MRI based patient-specific computer models of vertebrae, ligament and soft tissue with various density for epidural needle insertion simulation
Authors: Vaughan, N., Dubey, V.N., Wee, M.Y.K. and Isaacs, R.
Start date: 1 September 2013
Publisher: International Organisation of Medical Physics (IOMP), Medical Physics International Journal

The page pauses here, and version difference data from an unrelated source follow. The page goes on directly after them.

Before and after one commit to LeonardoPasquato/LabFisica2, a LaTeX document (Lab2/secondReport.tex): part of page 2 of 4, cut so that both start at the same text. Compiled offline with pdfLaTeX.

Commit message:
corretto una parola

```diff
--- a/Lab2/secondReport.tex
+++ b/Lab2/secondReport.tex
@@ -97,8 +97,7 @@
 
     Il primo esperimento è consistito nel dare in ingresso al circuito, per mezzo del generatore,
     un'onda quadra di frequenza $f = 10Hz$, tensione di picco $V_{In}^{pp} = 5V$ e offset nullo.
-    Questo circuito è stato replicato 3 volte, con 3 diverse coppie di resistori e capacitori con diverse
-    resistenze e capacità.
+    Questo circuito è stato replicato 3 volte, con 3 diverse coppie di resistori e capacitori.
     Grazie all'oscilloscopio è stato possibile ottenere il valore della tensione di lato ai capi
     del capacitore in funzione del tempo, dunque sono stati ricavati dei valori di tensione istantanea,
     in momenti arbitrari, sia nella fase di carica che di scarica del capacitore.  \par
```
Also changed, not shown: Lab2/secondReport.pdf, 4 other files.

Epidural simulations previously used layers of synthetic silicate materials to represent tissues. Graphical modelling has enabled visual representation of vertebrae and tissues. The accuracy with which previous simulators modelled the physical properties of tissue layer deformation, density distributions and reaction force during needle insertion has been lacking. Anatomical models are generally static, not considering individual differences between patients especially in obese. Our developed epidural simulator aimed to solve these issues. MRI scans of patients were taken after receiving epidural. The MRI and pressure measurement data was used to reconstruct a density model of the tissues, ligament and vertebrae taking into account the internal structure revealed by MRI intensities. Models were generated from MRI matching individual patients with tissue density varying throughout layers, matching the in vivo tissue. When patient MRI is not available a neural network is alternatively used to estimate the patient's ligament thicknesses with over 92% accuracy. A haptic device is incorporated with the graphics tissue model allowing anaesthetists to practice inserting a needle into the simulated epidural space. Changes in pressure, force and resistance to insertion can be felt as the needle pierces each layer of fat and ligament. The main problem with learning to perform epidural is the inability to see the needle location beneath the skin. MRI reveals the internal tissue structure so that anaesthetists can practice insertions on patient-specific models, visualising epidural space distance and needle obstructions. The developed simulator provides a realistic platform to practice and reduces risks of problems during in-vivo procedures.